I don't think so.
William Jacobson, over at Legal Insurrection, posted Surviving the death of the blogosphere, back on Jan. 28th, and it got me to thinking about why we do what we're doing.
Over the past few years I've come to rely on my news and opinion from an ever decreasing pool of people. I rarely go to MSM, including Fox The larger blog sites, employing many writers and a bunch of fancy high tech stuff to run a spiffy looking blog, have become a bit off-putting. The only larger sites I check out are Drudge and Breitbart, and that's just to get the ball rolling in the morning.
While sites like Legal Insurrection or The Last Refuge could hardly be considered "small", they've managed to maintain a small time feel by building community.
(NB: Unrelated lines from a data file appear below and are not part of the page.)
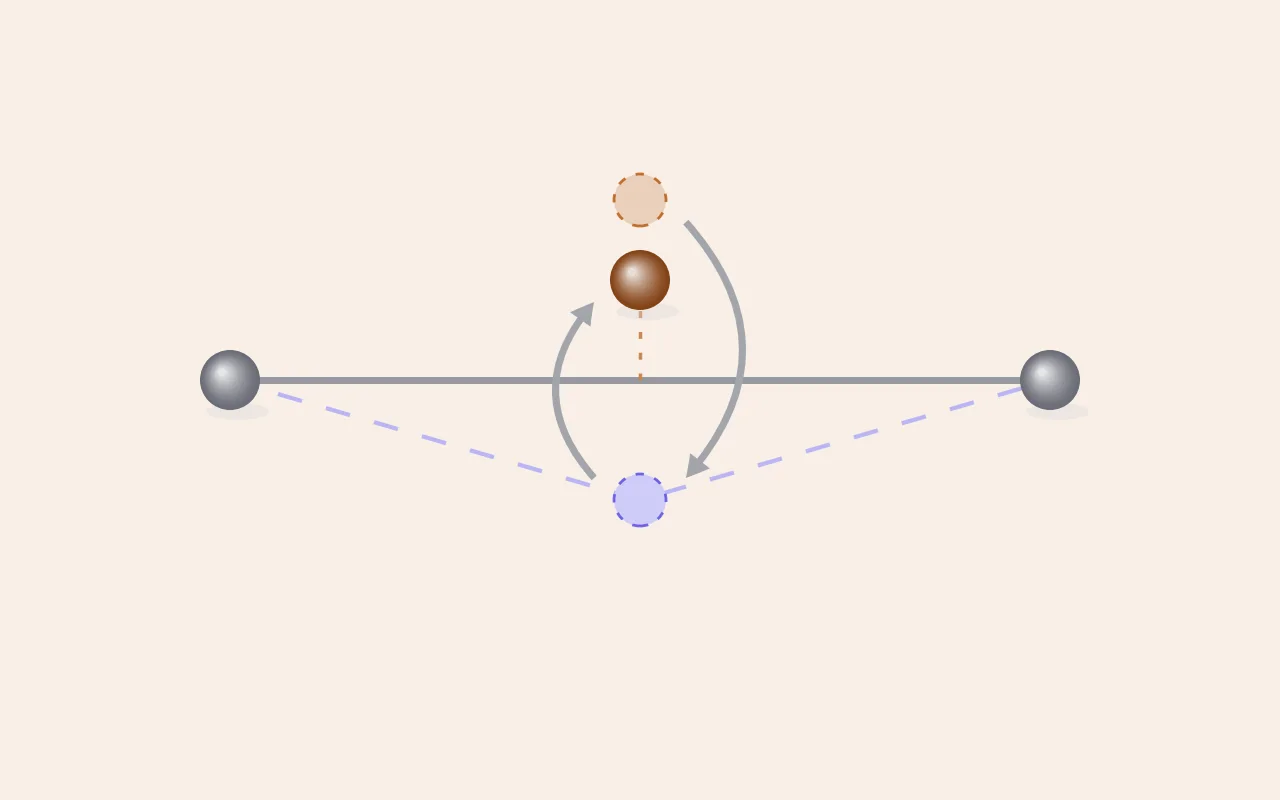
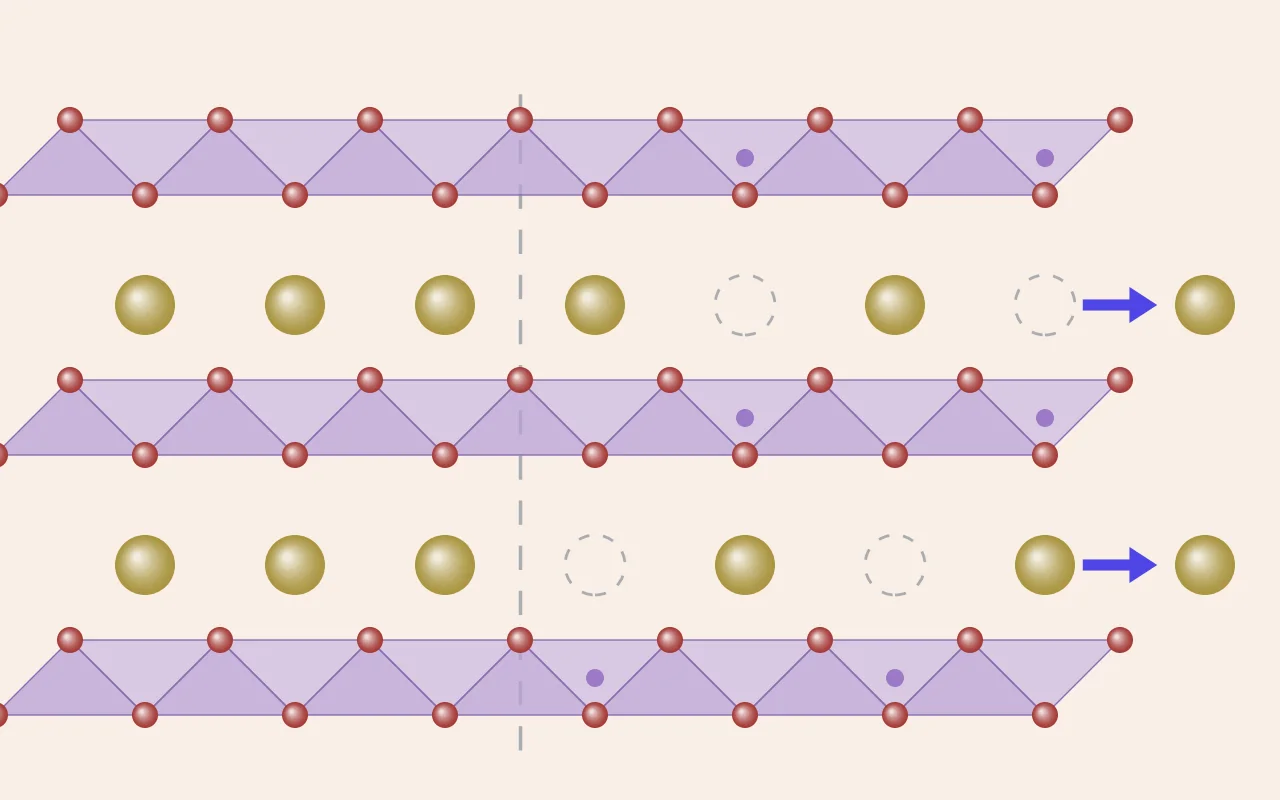
DFT 실습 [9] 삽화를 원자 단위 그림으로: 충전 중인 α-NaMnO₂의 두 상 공존
- 볼록 껍질 도식 대신 MnO₂ 층 사이 Na가 다 찬 x = 1과 절반 빠진 x = 0.5가
  경계를 두고 공존하는 그림. 빈자리는 점선 원, 맞닿은 Mn⁴⁺는 층 안의 점,
  빠져나온 Na는 층 사이 통로를 따라 밖으로
- 글의 그림 캡션·alt도 원자 그림 설명으로 교체
- 썸네일(640×400)·본문 삽화(1280×800) 다시 렌더

diff --git a/posts/dft-practice-9.html b/posts/dft-practice-9.html
@@ -33,8 +33,8 @@
           </div>
 
           <figure class="shot wide illus">
-            <div class="shot-card"><img src="../assets/illus/dft-practice-9.webp" alt="양 끝 조성을 잇는 볼록 껍질 위에서 가운데 조성의 점이 세 번 자리를 바꾼다" width="1280" height="800" loading="lazy" decoding="async"></div>
-            <figcaption>양 끝 조성(x = 0.5, 1)을 잇는 선이 볼록 껍질입니다. 가운데 Na₀.₇₅MnO₂의 에너지는 샘플링을 넓힐 때마다 선 위, 아래, 다시 위로 세 번 자리를 바꿨습니다.</figcaption>
+            <div class="shot-card"><img src="../assets/illus/dft-practice-9.webp" alt="층상 NaMnO₂에서 Na가 다 찬 영역과 절반 빠진 영역이 경계를 두고 공존하는 원자 그림" width="1280" height="800" loading="lazy" decoding="async"></div>
+            <figcaption>충전 중의 α-NaMnO₂를 원자 단위로. MnO₂ 층(보라 팔면체와 빨간 산소) 사이에 Na(노랑)가 끼어 있고, 왼쪽은 Na가 다 찬 x = 1, 오른쪽은 절반이 빠진 x = 0.5, 점선이 두 상의 경계입니다. 빈자리와 맞닿은 Mn은 4+가 되고(작은 점), 빠져나온 Na는 층 사이 통로를 따라 바깥의 Na 금속으로 갑니다. Na₀.₇₅MnO₂ 같은 중간 조성이 볼록 껍질 위에 있으면 이렇게 두 상으로 갈라져 전압 곡선에 평탄 구간이 생깁니다.</figcaption>
           </figure>
 
 <div class="box">

diff --git a/scripts/render-illustrations.py b/scripts/render-illustrations.py
@@ -385,27 +385,46 @@ def dft_practice_8():
     save(fig, "dft-practice-8")
 
 
-# ── 실습 [9] 볼록 껍질이 세 번 뒤집히기까지: 가운데 점이 선 위·아래를 오간다 ──
+# ── 실습 [9] 총정리: 충전 중의 α-NaMnO₂를 원자 단위로. 왼쪽 x = 1, 오른쪽 x = 0.5, 사이는 두 상의 경계 ──
 def dft_practice_9():
     fig, ax = canvas(BG_DFT)
-    L, R = (230, 420), (1050, 420)   # 양 끝 조성(x=0.5, x=1). 캔버스는 y가 위로 커진다
-    mx = (L[0] + R[0]) / 2
-    ys = [600, 300, 520]  # 1차: 선 위(불안정) → 2차: 선 아래(안정) → 3차: 다시 위. 마지막이 결론
-    # 껍질: 두 끝을 잇는 선. 2차 판정 때는 껍질이 가운데로 꺾여 내려갔다(점선)
-    ax.plot([L[0], R[0]], [L[1], R[1]], color=mix(GRAPH, 0.2), lw=5, zorder=2, solid_capstyle="round")
-    ax.plot([L[0], mx, R[0]], [L[1], ys[1], R[1]], color=mix(INDIGO, 0.6), lw=3, ls=(0, (6, 6)), zorder=1)
-    for k, y in enumerate(ys[:2]):
-        col = WARM if y > L[1] else INDIGO
-        ax.add_patch(Circle((mx, y), 26, color=mix(col, 0.72), zorder=4, lw=0))
-        ax.add_patch(Circle((mx, y), 26, fill=False, ec=col, lw=2, ls=(0, (3, 4)), zorder=4.5, alpha=0.8))
-    # 판정이 옮겨간 순서: 굽은 화살표 둘
-    ax.add_patch(FancyArrowPatch((mx + 44, ys[0] - 20), (mx + 44, ys[1] + 20), arrowstyle="simple,head_length=16,head_width=18,tail_width=5", color=mix(GRAPH, 0.3), zorder=3, lw=0, connectionstyle="arc3,rad=-0.45"))
-    ax.add_patch(FancyArrowPatch((mx - 44, ys[1] + 20), (mx - 44, ys[2] - 20), arrowstyle="simple,head_length=16,head_width=18,tail_width=5", color=mix(GRAPH, 0.3), zorder=3, lw=0, connectionstyle="arc3,rad=-0.45"))
-    # 결론: 선 위에 남은 점과, 선까지의 높이
-    ax.plot([mx, mx], [L[1], ys[2] - 30], color=mix(WARM, 0.3), lw=2.5, ls=(0, (2, 4)), zorder=3)
-    sphere(ax, mx, ys[2], 30, WARM, z=6)
-    sphere(ax, *L, 30, "#8d939c", z=6)
-    sphere(ax, *R, 30, "#8d939c", z=6)
+    step, x_start, n = 150, 70, 7
+    def slab(y0):
+        for i in range(n):
+            x = x_start + i * step
+            tri_up = [(x, y0 + 55), (x - 75, y0 - 20), (x + 75, y0 - 20)]
+            tri_dn = [(x + 75, y0 - 20), (x + 150, y0 + 55), (x, y0 + 55)]
+            ax.add_patch(Polygon(tri_up, closed=True, color=mix(MN, 0.3), alpha=0.75, zorder=2, lw=0))
+            ax.add_patch(Polygon(tri_dn, closed=True, color=mix(MN, 0.5), alpha=0.75, zorder=2, lw=0))
+            ax.add_patch(Polygon(tri_up, closed=True, fill=False, ec=mix(MN, 0.15, INK), lw=1, zorder=2.5))
+            ax.add_patch(Polygon(tri_dn, closed=True, fill=False, ec=mix(MN, 0.15, INK), lw=1, zorder=2.5))
+        for i in range(n + 1):
+            sphere(ax, x_start + i * step - 75, y0 - 20, 13, O, z=4, shadow=False)
+            sphere(ax, x_start + i * step, y0 + 55, 13, O, z=4, shadow=False)
+    # 슬랩 셋, 사이에 Na 층 둘
+    for y0 in (105, 365, 625):
+        slab(y0)
+    # 두 상의 경계 (세로 점선)
+    bx = x_start + 2 * step + 150          # Na 열 2와 3 사이, 원자 위를 지나지 않게
+    ax.plot([bx, bx], [50, 720], color=mix(GRAPH, 0.35), lw=2.5, ls=(0, (7, 6)), zorder=1)
+    for gy in (235, 495):
+        for i in range(n):
+            x = x_start + i * step + 75
+            if x < bx:
+                sphere(ax, x, gy, 30, NA, z=5, shadow=False)                  # x = 1: 다 찬 Na
+            else:
+                if (i + (0 if gy == 235 else 1)) % 2 == 0:
+                    sphere(ax, x, gy, 30, NA, z=5, shadow=False)              # x = 0.5: 하나 걸러 남음
+                else:
+                    ax.add_patch(Circle((x, gy), 30, fill=False, ec=mix(GRAPH, 0.35), lw=2, ls=(0, (4, 5)), zorder=5))
+    # 빈자리와 맞닿은 Mn⁴⁺: 슬랩마다 오른쪽 Mn의 절반, 작고 진한 점 (위·가운데는 위 Na 층의 빈자리 열, 아래는 아래 Na 층의 빈자리 열)
+    for y0, cols in ((625, (4, 6)), (365, (4, 6)), (105, (3, 5))):
+        for i in cols:
+            ax.add_patch(Circle((x_start + i * step + 75, y0 + 17), 9, color=mix(MN, 0.0, INK), zorder=3.5, lw=0))
+    # 나가는 Na: 층 사이 통로를 따라 오른쪽 가장자리 밖으로 (충전)
+    for gy in (235, 495):
+        ax.add_patch(FancyArrowPatch((x_start + n * step - 40, gy), (x_start + n * step + 40, gy), arrowstyle="simple,head_length=20,head_width=26,tail_width=8", color=INDIGO, zorder=7, lw=0))
+        sphere(ax, x_start + n * step + 85, gy, 30, NA, z=6, shadow=False)
     save(fig, "dft-practice-9")
 
 if __name__ == "__main__":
I've read in some places that Twitter and Facecrap are losing readers. I wouldn't know as I confess to never "getting" Twitter, and Facecrap is just a place to link my articles and spy on people (a seriously bad habit!!) I do, however, have a few local peeps on Facecrap who keep me up to date on local goings on and events.
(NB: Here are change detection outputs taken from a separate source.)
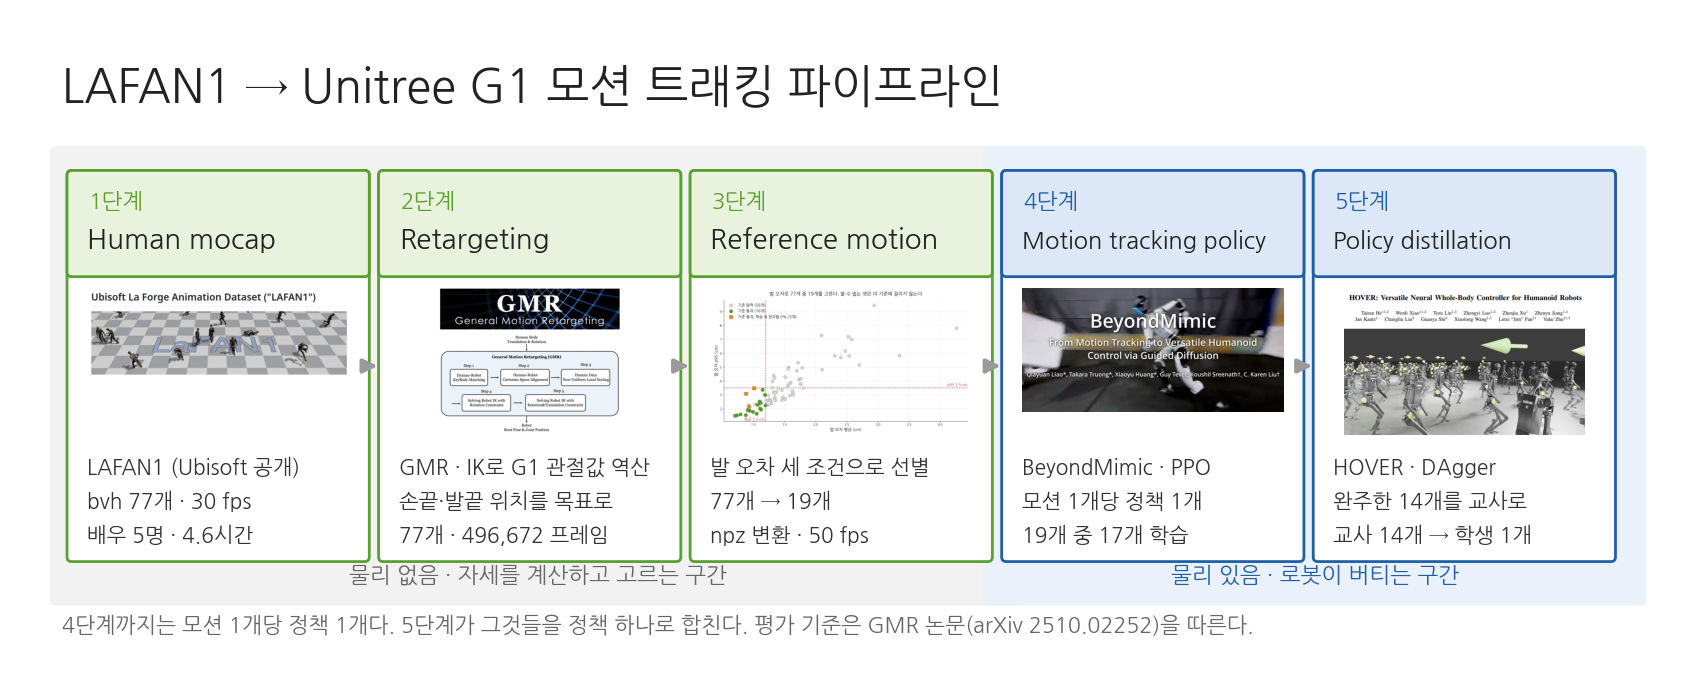
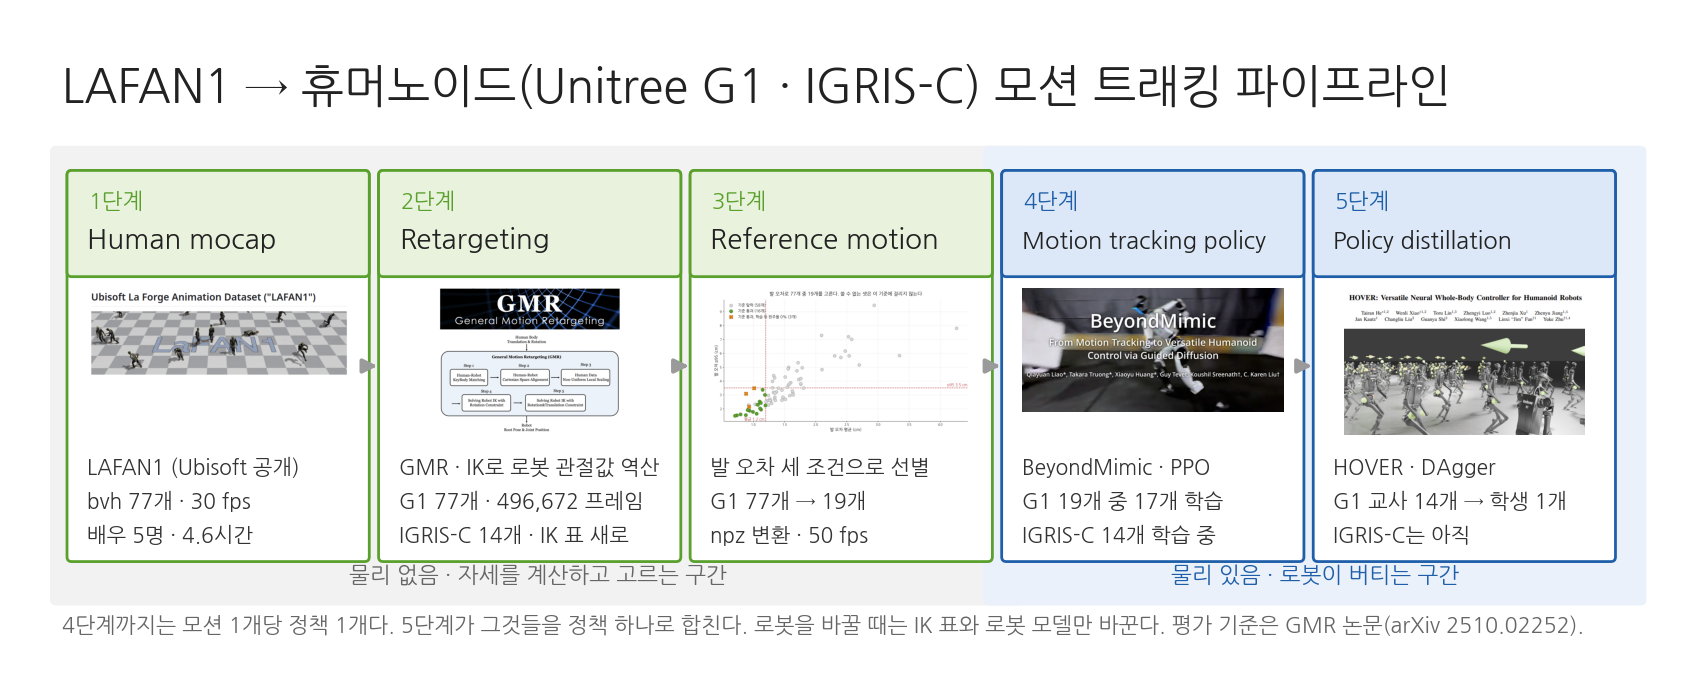
Show both robots in the pipeline figure and demo the IGRIS-C comparison
The pipeline figure now names G1 and IGRIS-C and gives each robot's
counts per stage. In the demo grid the scratch-vs-transfer clip takes
the slot of the retargeting comparison, which stays in docs/igris.md.

diff --git a/scripts/make_pipeline_figure.py b/scripts/make_pipeline_figure.py
@@ -29,25 +29,25 @@ STAGES = [
                "bvh 77개 · 30 fps",
                "배우 5명 · 4.6시간"]),
     dict(no="2단계", name="Retargeting", physics=False, thumb="stage_2.png",
-         body=["GMR · IK로 G1 관절값 역산",
-               "손끝·발끝 위치를 목표로",
-               "77개 · 496,672 프레임"]),
+         body=["GMR · IK로 로봇 관절값 역산",
+               "G1 77개 · 496,672 프레임",
+               "IGRIS-C 14개 · IK 표 새로"]),
     dict(no="3단계", name="Reference motion", physics=False, thumb="stage_3.png",
          body=["발 오차 세 조건으로 선별",
-               "77개 → 19개",
+               "G1 77개 → 19개",
                "npz 변환 · 50 fps"]),
     dict(no="4단계", name="Motion tracking policy", physics=True, thumb="stage_4.png",
          body=["BeyondMimic · PPO",
-               "모션 1개당 정책 1개",
-               "19개 중 17개 학습"]),
+               "G1 19개 중 17개 학습",
+               "IGRIS-C 14개 학습 중"]),
     dict(no="5단계", name="Policy distillation", physics=True, thumb="stage_5.png",
          body=["HOVER · DAgger",
-               "완주한 14개를 교사로",
-               "교사 14개 → 학생 1개"]),
+               "G1 교사 14개 → 학생 1개",
+               "IGRIS-C는 아직"]),
 ]
 
 NOTE = ("4단계까지는 모션 1개당 정책 1개다. 5단계가 그것들을 정책 하나로 합친다. "
-        "평가 기준은 GMR 논문(arXiv 2510.02252)을 따른다.")
+        "로봇을 바꿀 때는 IK 표와 로봇 모델만 바꾼다. 평가 기준은 GMR 논문(arXiv 2510.02252).")
 
 W, GAP, X0 = 382, 20, 75
 BOX_BOTTOM, BOX_H = 150, 500
@@ -81,7 +81,7 @@ def main(out):
     ax.set_xlim(0, total_w); ax.set_ylim(0, 860); ax.axis("off")
     fig.patch.set_facecolor("white")
 
-    ax.text(65, 745, "LAFAN1 → Unitree G1 모션 트래킹 파이프라인",
+    ax.text(65, 745, "LAFAN1 → 휴머노이드(Unitree G1 · IGRIS-C) 모션 트래킹 파이프라인",
             fontsize=33, color="#222222")
 
     n_nophys = sum(1 for s in STAGES if not s["physics"])

diff --git a/README.en.md b/README.en.md
@@ -104,7 +104,7 @@ What works and what does not were both measured.
   </tr>
   <tr>
     <td align="center"><img src="docs/kobe.gif" width="360"/><br/>Outside LAFAN1 (ASAP kobe)</td>
-    <td align="center"><img src="docs/retarget_igris.gif" width="360"/><br/>One clip, two robots (G1 | human | IGRIS-C)</td>
+    <td align="center"><img src="docs/igris_scratch_vs_transfer.gif" width="360"/><br/>IGRIS-C: from scratch | transferred from G1</td>
   </tr>
 </table>
 

diff --git a/README.md b/README.md
@@ -103,7 +103,7 @@
   </tr>
   <tr>
     <td align="center"><img src="docs/kobe.gif" width="360"/><br/>LAFAN1 밖의 동작 (ASAP kobe)</td>
-    <td align="center"><img src="docs/retarget_igris.gif" width="360"/><br/>같은 클립, 두 로봇 (G1 | 사람 | IGRIS-C)</td>
+    <td align="center"><img src="docs/igris_scratch_vs_transfer.gif" width="360"/><br/>IGRIS-C: 처음부터 학습 | G1 정책에서 옮기기</td>
   </tr>
 </table>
So why do I rely on the smaller sites for my daily jolt of information?
Let's face facts here. If you have a site like Gateway Pundit that has exploded in page views, taken on high tech site designers, lined up a bunch of writers, and has owners who fly around attending functions you need to have money to keep going. Lots of money.
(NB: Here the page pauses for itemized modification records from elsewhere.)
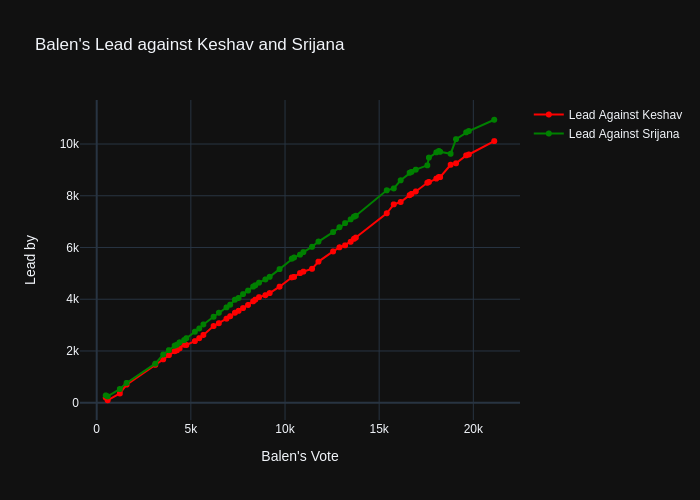
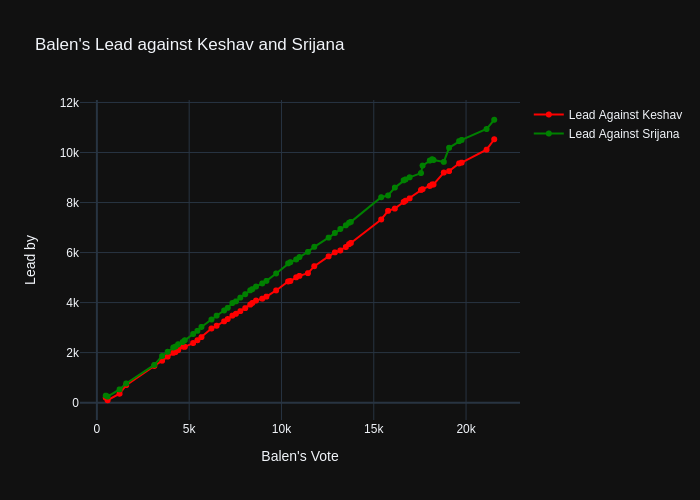
Add data

diff --git a/README.md b/README.md
@@ -1,4 +1,4 @@
-## Last Update: 5/19/2022 6:00
+## Last Update: 5/19/2022 8:20
 
 ## Balen's Lead against Keshav Sthapit and Srijana Singh
 ![ScreenShot](final.jpg)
I remember when Hot Air used to be high on my list as a go-to place until the site was sold. I haven't been there in years.
Understand this: I am not knocking anyone who makes money from their blog. Quite the contrary - I applaud them and am happy for their monetary success.
The downside of this success is the tendency to become echo chambers in the rush to post, post, post in order to keep the clicks coming so the ad revenue will continue to support the blog. This rush of posts does not always support the truth.
So what's my point?
Glad you asked.
My main point is that smaller blogs should not be forgotten and should receive a larger audience. And I believe that is already happening. I don't think that my experience is a one off. I absolutely believe that people yearn for truth and are becoming just as turned off by larger sites as I am.
Unlike earlier times of the great salons where people could gather to discuss art, literature, or politics, today's peeps are using blogs as a way to form community and share ideas. Is it ideal? No, but it's what we have and it will have to do for now unless you're willing to start your own "salon" - which I highly recommend. More on that in upcoming posts.
Here's where I take a step out onto a very shaky half dead limb: I think the future belongs to the little guys who have hung on year after year. It will belong to the people who have built communities where people can discuss ideas, impart opinions and knowledge through the comments, and have some fun along the way.
To that effort, over the next few weeks I'm going to be highlighting some blogs who should be visited, read, engaged with, bookmarked, and supported. These are the blogs doing a yeoman's work of sorting through hundreds of articles every day to synthesize the news into a readable article that has been vetted as to the truth.
Bunkerville, or Bunk as I call her/him, has one of the best smaller blogs floating around in the ethernet. Well researched and verified information makes this site invaluable for truth seekers.
It takes a tremendous amount of time to do what Bunk does and I applaud her/him for knowing more about a well run site than I do (which is just about everyone.)
If you're getting a bit tired of Drudge or other aggregate news link sites, Whatfinger News is the newest kid on the block, and doing a very good job. I've come to rely on them more and more. Drudge better look out.
My site does not advertise (other than the awful Disqus ads that I have regulated to the bottom of the comment section. Disqus has made it next to impossible to make them go away.)
I do post links to Amazon. As an Amazon affiliate, I receive a small commission, at no additional cost to you, if you use a link from my site. I consider it a win-win if you usually purchase items from Amazon.
I try to never post a specific Amazon link to an item that has poor reviews or I have not personally bought and used.
I figure that my readers are discerning and smart enough to do their own research on the general links to "today's deals" that I post.
That being said:
With Valentine's Day fast approaching, you may want to explore:
Be still my beating heart - I so love watches!